KeySmart

I recently moved into a new flat, and so I got a new set of keys to get into the building. This time, both of them are the flat key type rather than the mixture of types I had previously. This gave me an idea.

In the past, I’ve seen people on EDC websites use all sorts of key organisers, and I thought I’d give it a go. There are a lot out there – so I’d recommend having a good look around, but I decided that the KeySmart would be a safe choice for me. I only have two keys and I am not too worried about having anything super hard-wearing like titanium.

With the KeySmart you get two scales, a number of washers (depending on which model you get), a loop for attaching to other keys, and screws to hold it all together.

I’ve only had it set up like this for a few weeks now, so I haven’t found out if there are any other issues (for example, I never want it to come apart and lose my keys). But in the time I’ve had it, I have been very happy.

KeySmart

I’m not in a rush, but I have been tempted to get some keys with a black finish cut especially for this. Think that would look good?

Pros

  • Way cooler than normal keys, obviously
  • Great for avoiding the jingle when running
  • Super slim profile and feels good in the hand

Cons

  • The Utili-Key I used to keep with me doesn’t really work
  • Lack of jingle means I have to really check I have my keys on me
  • Not as speedy for one handed use, but ok

Productivity Music

When listening to an episode of Cortex on Relay.fm, Myke Hurley and CGP Grey talked about how they use music to get in the zone for productivity. It really resonated with me as I’ve done the same thing for many years, and one of my albums of choice was actually mentioned by Grey.

Get into the zone, work harder, associate similar tasks with the music.

There are two main benefits of doing this: one is to distract the part of the brain which is looking for distractions, and the other is to provide a familiar experience and link it with the act of getting things done.

All Day

All Day is name of the epic 2010 mashup album from Girl Talk which is needs to be experienced in order to be understood. Essentially, it’s a huge number of small snippets from loads of pieces of popular music, all smashed together in one cohesive mashup mega mix spectacular, but you’d have to listen to it to see what I mean.

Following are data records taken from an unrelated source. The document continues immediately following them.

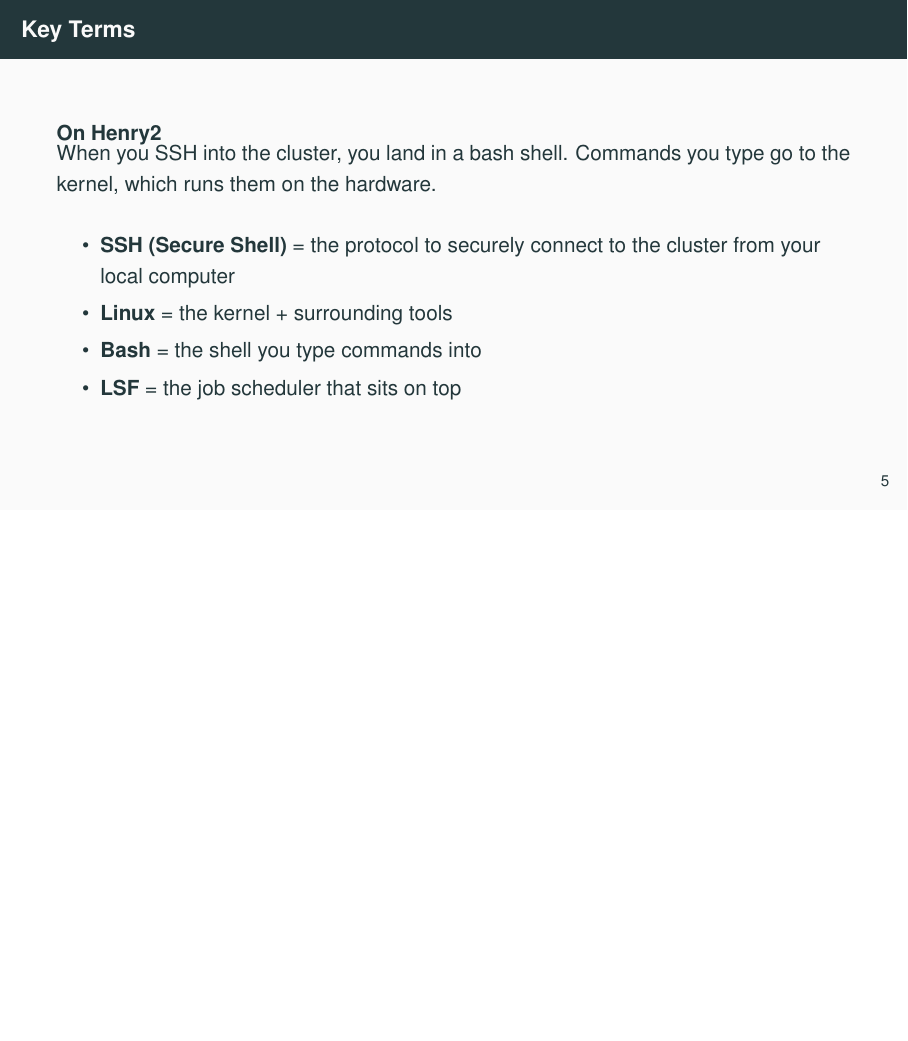
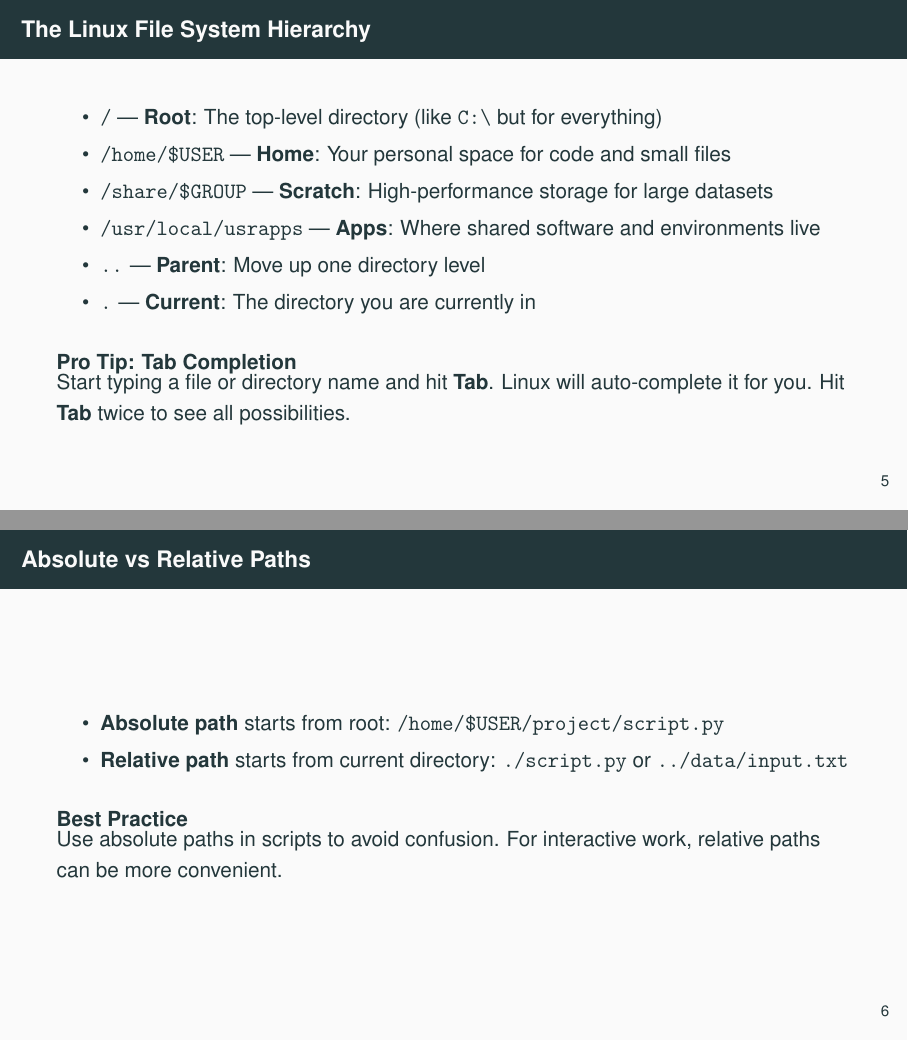
Before and after one commit to litejogger/beamer_prezzies, LaTeX slides (linux_hpc_intro.tex): page 8 of 21 before the commit and pages 8 and 9 of 23 after it, the two joined at a grey line, the shorter picture padded with empty space. Compiled offline with pdfLaTeX.

Commit message:
added some linux file stuff to the hpc slides

```diff
--- a/linux_hpc_intro.tex
+++ b/linux_hpc_intro.tex
@@ -141,32 +141,32 @@ The Linux Kernel}
     \texttt{\$HOME} = your home directory \quad \texttt{/share/\$GROUP/\$USER/} = scratch storage
   \end{alertblock}
 \end{frame}% ---- Slide: File System Hierarchy ----
-% \begin{frame}{The Linux File System Hierarchy}
-%   \begin{itemize}
-%     \item \texttt{/} --- \textbf{Root}: The top-level directory (like \texttt{C:\textbackslash} but for everything)
-%     \item \texttt{/home/\$USER} --- \textbf{Home}: Your personal space for code and small files
-%     \item \texttt{/share/\$GROUP} --- \textbf{Scratch}: High-performance storage for large datasets
-%     \item \texttt{/usr/local/usrapps} --- \textbf{Apps}: Where shared software and environments live
-%     \item \texttt{..} --- \textbf{Parent}: Move up one directory level
-%     \item \texttt{.} --- \textbf{Current}: The directory you are currently in
-%   \end{itemize}
-%   \vspace{0.5em}
-%   \begin{block}{Pro Tip: Tab Completion}
-%     Start typing a file or directory name and hit \textbf{Tab}.
-%     Linux will auto-complete it for you. Hit \textbf{Tab} twice to see all possibilities.
-%   \end{block}
-% \end{frame}% ---- Slide: Absolute vs Relative Paths ----
-% \begin{frame}{Absolute vs Relative Paths}
-%   \begin{itemize}
-%     \item \textbf{Absolute path} starts from root: \texttt{/home/\$USER/project/script.py}
-%     \item \textbf{Relative path} starts from current directory: \texttt{./script.py} or \texttt{../data/input.txt}
-%   \end{itemize}
-%   \vspace{0.5em}
-%   \begin{block}{Best Practice}
-%     Use absolute paths in scripts to avoid confusion.
-%     For interactive work, relative paths can be more convenient.
-%   \end{block}
-% \end{frame}
+\begin{frame}{The Linux File System Hierarchy}
+  \begin{itemize}
+    \item \texttt{/} --- \textbf{Root}: The top-level directory (like \texttt{C:\textbackslash} but for everything)
+    \item \texttt{/home/\$USER} --- \textbf{Home}: Your personal space for code and small files
+    \item \texttt{/share/\$GROUP} --- \textbf{Scratch}: High-performance storage for large datasets
+    \item \texttt{/usr/local/usrapps} --- \textbf{Apps}: Where shared software and environments live
+    \item \texttt{..} --- \textbf{Parent}: Move up one directory level
+    \item \texttt{.} --- \textbf{Current}: The directory you are currently in
+  \end{itemize}
+  \vspace{0.5em}
+  \begin{block}{Pro Tip: Tab Completion}
+    Start typing a file or directory name and hit \textbf{Tab}.
+    Linux will auto-complete it for you. Hit \textbf{Tab} twice to see all possibilities.
+  \end{block}
+\end{frame}% ---- Slide: Absolute vs Relative Paths ----
+\begin{frame}{Absolute vs Relative Paths}
+  \begin{itemize}
+    \item \textbf{Absolute path} starts from root: \texttt{/home/\$USER/project/script.py}
+    \item \textbf{Relative path} starts from current directory: \texttt{./script.py} or \texttt{../data/input.txt}
+  \end{itemize}
+  \vspace{0.5em}
+  \begin{block}{Best Practice}
+    Use absolute paths in scripts to avoid confusion.
+    For interactive work, relative paths can be more convenient.
+  \end{block}
+\end{frame}
 
 
 
```
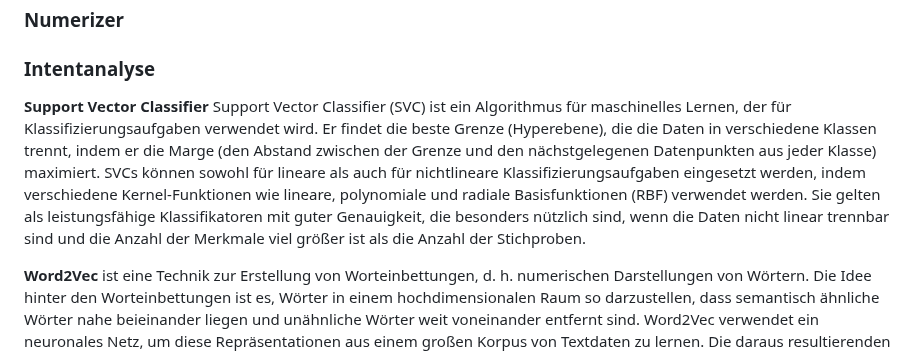
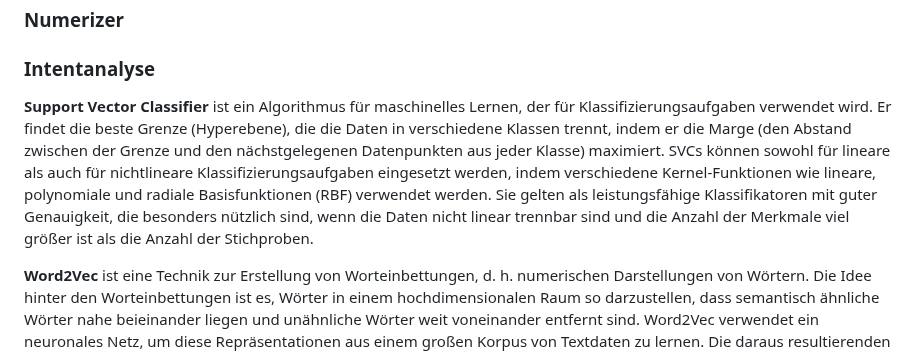
Before and after one commit to bnnlukas/NLP-Projekt, a Markdown page: README.md, the part around the change. GitHub-like rendering.

```diff
--- a/README.md
+++ b/README.md
@@ -16,8 +16,7 @@ Für die Sportart Fußball soll ein User die Möglichkeit haben etwaige Sieger,
 ### Numerizer
 ### Intentanalyse
 
-**Support Vector Classifier**
-Support Vector Classifier (SVC) ist ein Algorithmus für maschinelles Lernen, der für Klassifizierungsaufgaben verwendet wird. Er findet die beste Grenze (Hyperebene), die die Daten in verschiedene Klassen trennt, indem er die Marge (den Abstand zwischen der Grenze und den nächstgelegenen Datenpunkten aus jeder Klasse) maximiert. SVCs können sowohl für lineare als auch für nichtlineare Klassifizierungsaufgaben eingesetzt werden, indem verschiedene Kernel-Funktionen wie lineare, polynomiale und radiale Basisfunktionen (RBF) verwendet werden. Sie gelten als leistungsfähige Klassifikatoren mit guter Genauigkeit, die besonders nützlich sind, wenn die Daten nicht linear trennbar sind und die Anzahl der Merkmale viel größer ist als die Anzahl der Stichproben.
+**Support Vector Classifier** ist ein Algorithmus für maschinelles Lernen, der für Klassifizierungsaufgaben verwendet wird. Er findet die beste Grenze (Hyperebene), die die Daten in verschiedene Klassen trennt, indem er die Marge (den Abstand zwischen der Grenze und den nächstgelegenen Datenpunkten aus jeder Klasse) maximiert. SVCs können sowohl für lineare als auch für nichtlineare Klassifizierungsaufgaben eingesetzt werden, indem verschiedene Kernel-Funktionen wie lineare, polynomiale und radiale Basisfunktionen (RBF) verwendet werden. Sie gelten als leistungsfähige Klassifikatoren mit guter Genauigkeit, die besonders nützlich sind, wenn die Daten nicht linear trennbar sind und die Anzahl der Merkmale viel größer ist als die Anzahl der Stichproben.
 
 **Word2Vec** ist eine Technik zur Erstellung von Worteinbettungen, d. h. numerischen Darstellungen von Wörtern. Die Idee hinter den Worteinbettungen ist es, Wörter in einem hochdimensionalen Raum so darzustellen, dass semantisch ähnliche Wörter nahe beieinander liegen und unähnliche Wörter weit voneinander entfernt sind. Word2Vec verwendet ein neuronales Netz, um diese Repräsentationen aus einem großen Korpus von Textdaten zu lernen. Die daraus resultierenden Worteinbettungen können für eine Vielzahl von Aufgaben der Verarbeitung natürlicher Sprache verwendet werden, z. B. für die Textklassifizierung, die Stimmungsanalyse und die Sprachübersetzung.
 
```
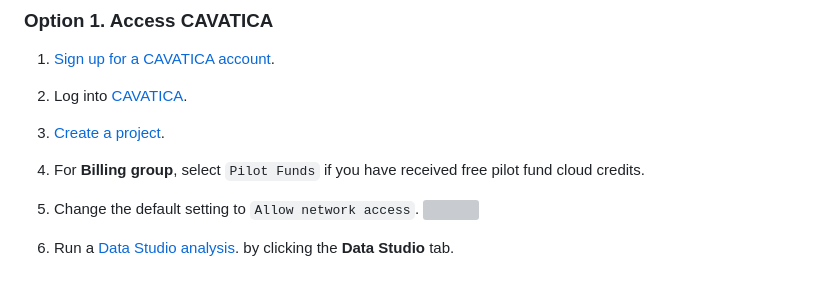
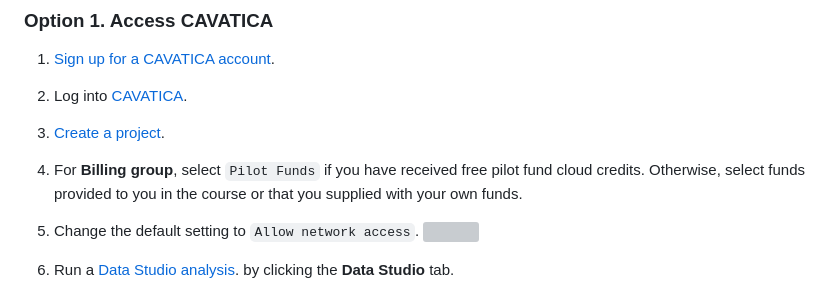
Before and after one commit to asliuyar/translational-omics-AD, a Markdown page: learners/setup.md, the part around the change. Rendered like a GitHub page; grey boxes are pictures that could not be loaded.

```diff
--- a/learners/setup.md
+++ b/learners/setup.md
@@ -25,7 +25,7 @@ Register for a [Synapse account](https://www.synapse.org/).
 1. [Create a project](https://docs.cavatica.org/docs/quickstart#create-a-project).
 
 1. For **Billing group**, select `Pilot Funds` if you have received free pilot
-fund cloud credits.
+fund cloud credits. Otherwise, select funds provided to you in the course or that you supplied with your own funds.
 
 1. Change the default setting to `Allow network access`.
 ![](episodes/fig/block-network-access.png)
```
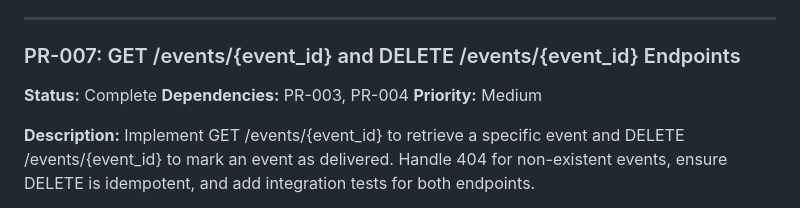
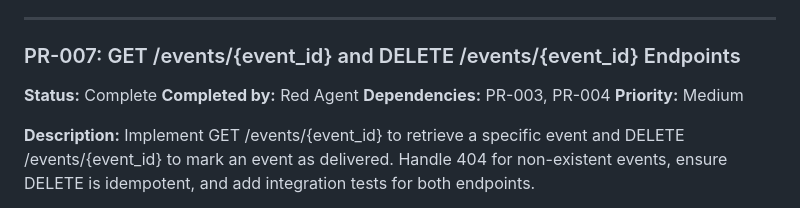
Before and after one commit to GCUGrayArea/dwarfen-mohawk, a Markdown page: docs/task-list.md, the part around the change. Rendered like a GitHub page.

Commit message:
[Red] PR-007: Complete → marked in task-list.md

```diff
--- a/docs/task-list.md
+++ b/docs/task-list.md
@@ -209,6 +209,7 @@ Cursors can be base64-encoded JSON with last event's timestamp+id. Keep it simpl
 
 ### PR-007: GET /events/{event_id} and DELETE /events/{event_id} Endpoints
 **Status:** Complete
+**Completed by:** Red Agent
 **Dependencies:** PR-003, PR-004
 **Priority:** Medium
 
```
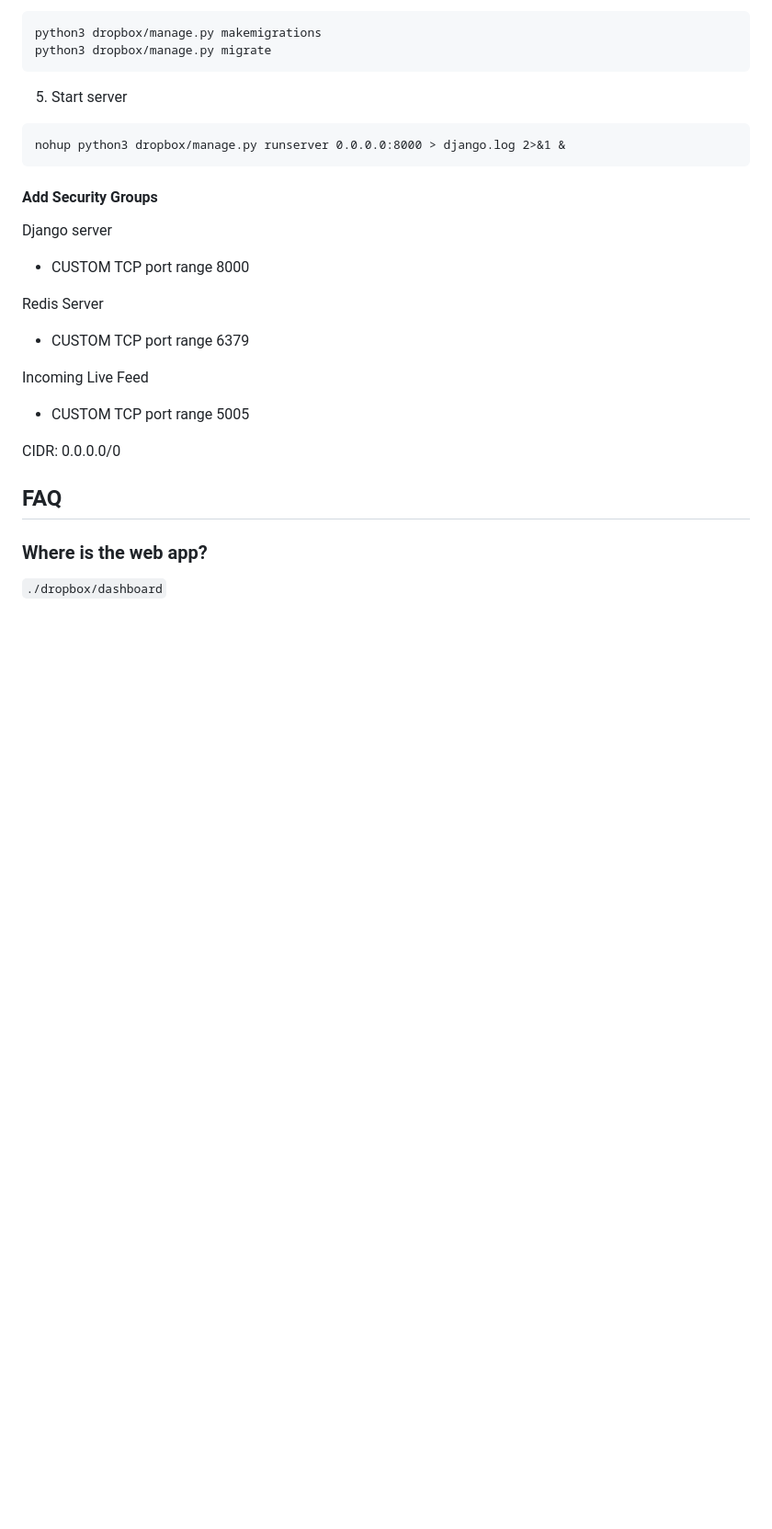
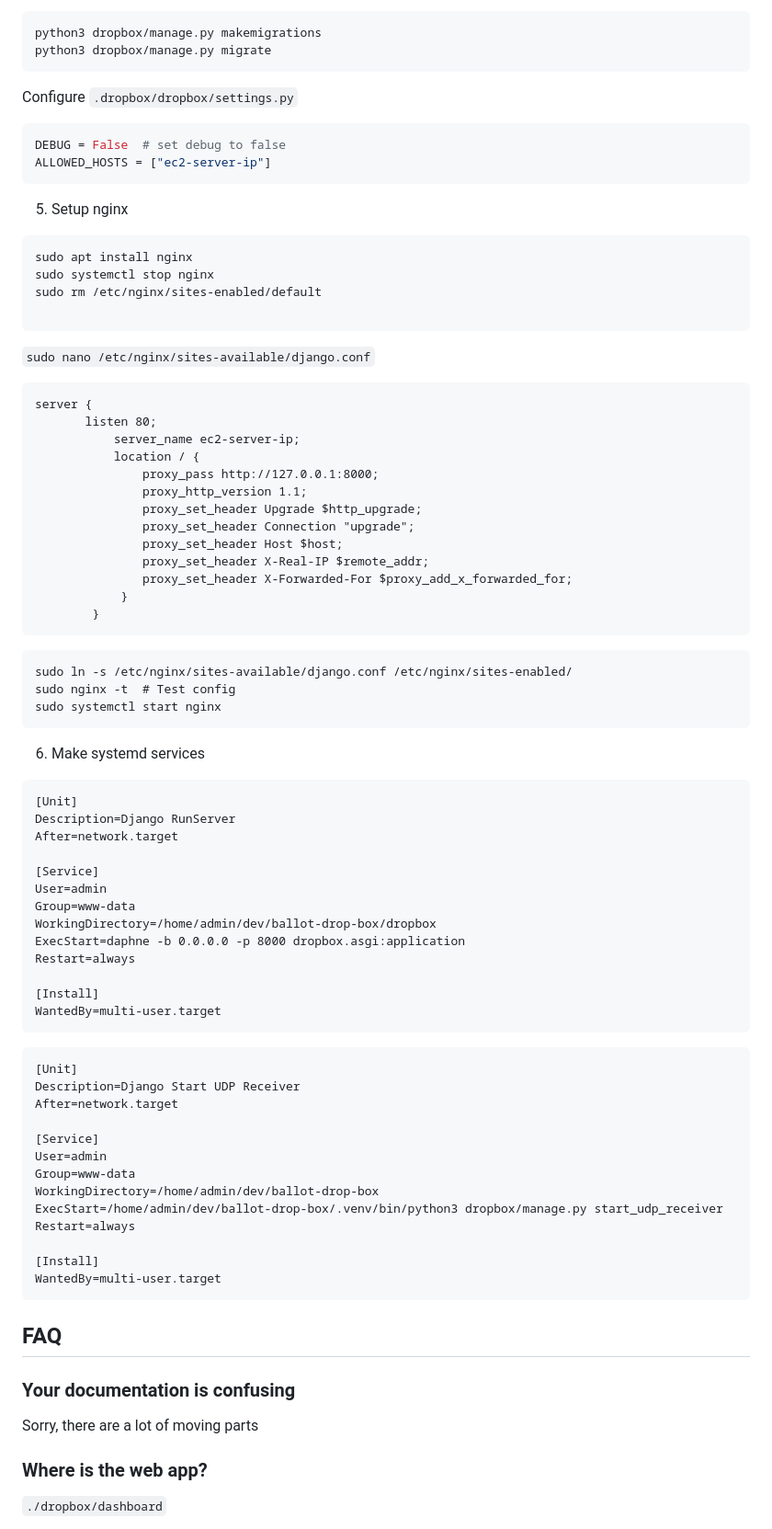
Before and after one commit to a472w679/ballot-drop-box, a Markdown page: README.md, the part around one of its changes. Shown at 92% size. GitHub-like rendering; blank space fills up the shorter version.

````diff
--- a/README.md
+++ b/README.md
@@ -174,24 +192,81 @@ python3 dropbox/manage.py makemigrations
 python3 dropbox/manage.py migrate
 ```
 
-5) Start server
-```
-nohup python3 dropbox/manage.py runserver 0.0.0.0:8000 > django.log 2>&1 &
+Configure `.dropbox/dropbox/settings.py`
+```python
+DEBUG = False  # set debug to false
+ALLOWED_HOSTS = ["ec2-server-ip"]
 ```
 
-#### Add Security Groups
-Django server
-- CUSTOM TCP port range 8000
+5) Setup nginx
+```
+sudo apt install nginx
+sudo systemctl stop nginx
+sudo rm /etc/nginx/sites-enabled/default
 
-Redis Server
-- CUSTOM TCP port range 6379
+```
 
-Incoming Live Feed
-- CUSTOM TCP port range 5005
+`sudo nano /etc/nginx/sites-available/django.conf`
+```
+server {
+	   listen 80;
+	       server_name ec2-server-ip;
+		   location / {
+               proxy_pass http://127.0.0.1:8000;
+               proxy_http_version 1.1;
+               proxy_set_header Upgrade $http_upgrade;
+               proxy_set_header Connection "upgrade";
+               proxy_set_header Host $host;
+               proxy_set_header X-Real-IP $remote_addr;
+               proxy_set_header X-Forwarded-For $proxy_add_x_forwarded_for;
+			}
+		}
+```
 
-CIDR: 0.0.0.0/0
+```
+sudo ln -s /etc/nginx/sites-available/django.conf /etc/nginx/sites-enabled/
+sudo nginx -t  # Test config
+sudo systemctl start nginx
+```
+
+6) Make systemd services
+```
+[Unit]
+Description=Django RunServer
+After=network.target
+
+[Service]
+User=admin
+Group=www-data
+WorkingDirectory=/home/admin/dev/ballot-drop-box/dropbox
+ExecStart=daphne -b 0.0.0.0 -p 8000 dropbox.asgi:application
+Restart=always
+
+[Install]
+WantedBy=multi-user.target
+```
+
+```
+[Unit]
+Description=Django Start UDP Receiver
+After=network.target
+
+[Service]
+User=admin
+Group=www-data
+WorkingDirectory=/home/admin/dev/ballot-drop-box
+ExecStart=/home/admin/dev/ballot-drop-box/.venv/bin/python3 dropbox/manage.py start_udp_receiver
+Restart=always
+
+[Install]
+WantedBy=multi-user.target
+```
+
 
 ## FAQ
+### Your documentation is confusing
+Sorry, there are a lot of moving parts
+
 ### Where is the web app?
 `./dropbox/dashboard`
 
````
Also changed, not shown: other parts of README.md (+18 -0 lines).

Girl Talk

I use All Day and Girl Talk’s other albums (all available for free) to get myself into the zone for being productive when writing, scripting and power coding, especially when I want to feel pumped up and full of energy.

The only word of warning is that it may be a bit too distracting if you’re not familiar with the album, as you may end up trying to work out where the samples are coming from rather than concentrating on your work. I’ve been listening to this album since it came out, so a lot of the lyrics are just noise to me now.

Not only was this album mentioned on Cortext, it was also discussed on Inquisitive.

Music to Code By

Music to Code By is not an album of music. It is a productivity tool. It will help you focus intently on any task.

Developed by Carl Franklin (of .NET Rocks! fame) specifically for software developers, Music to Code By (MTCB) has been crafted to provide an easy way for the listener to get into the Flow.

Carl Franklin

The melodic loops are around 50 to 80 BPM and 25 minutes long, which is perfect for me to use as a timer without actually watching the clock. After the track finishes, I get up and go for a short walk before putting on the next track. I use this all the time, especially when I want to calmly read specifications, work through tasks, design software architecture and focus on complex problems.

MTCB isn’t free, but you can get samples from Carl’s website and order from there. I currently only have the first three tracks, but another compilation will be released soon. My favourite track is Blue.

Waking Up with Light

I like to keep a pretty fixed schedule for my days so that I can be as productive as possible. In the winter I find it especially hard to get up in the dark mornings, and traditionally I have just forced myself to wake up using alarms.

For the last 3 months I have been using a Philips Wake-Up Light Alarm Clock to help me wake get out of bed with a more positive attitude.

Philips Wake-Up Light Alarm Clock

I used to have an alarm on my phone set for 06:30 every day, but now I have the light alarm set for 06:00. It actually turns on at 05:30 and gradually brightens over half an hour. I usually wake up before the light reaches its full luminosity, and I’m fully awake and ready to go before 06:30 without feeling like I have been rudely awoken.

Unfortunately I had to make a modification to the alarm to get it to work the way I actually wanted. Because I got the least expensive version, it didn’t include any options for changing the alarm sound. I don’t understand why this alarm has such an annoying, loud, high pitched beep for something which is meant to wake you more naturally.

Why did Philips add an annoying beep to an alarm that is meant to wake you naturally? Totally bizarre.

Anyway, using my Leatherman I cut open the alarm and removed the offending speaker. Now the light comes on in the morning and automatically stays on for two hours before switching itself off. No interaction required. (And yes, I could have done a better job at opening it up, but I can’t stress how annoying the beep is…)

I’m really pleased with it now, though there is definitely room for improvement. Philips do make a number of other models in the range, however a lot of them include features like radio that I don’t care for. I’ll certainly be looking at using this method to wake from now on – especially in the winter months.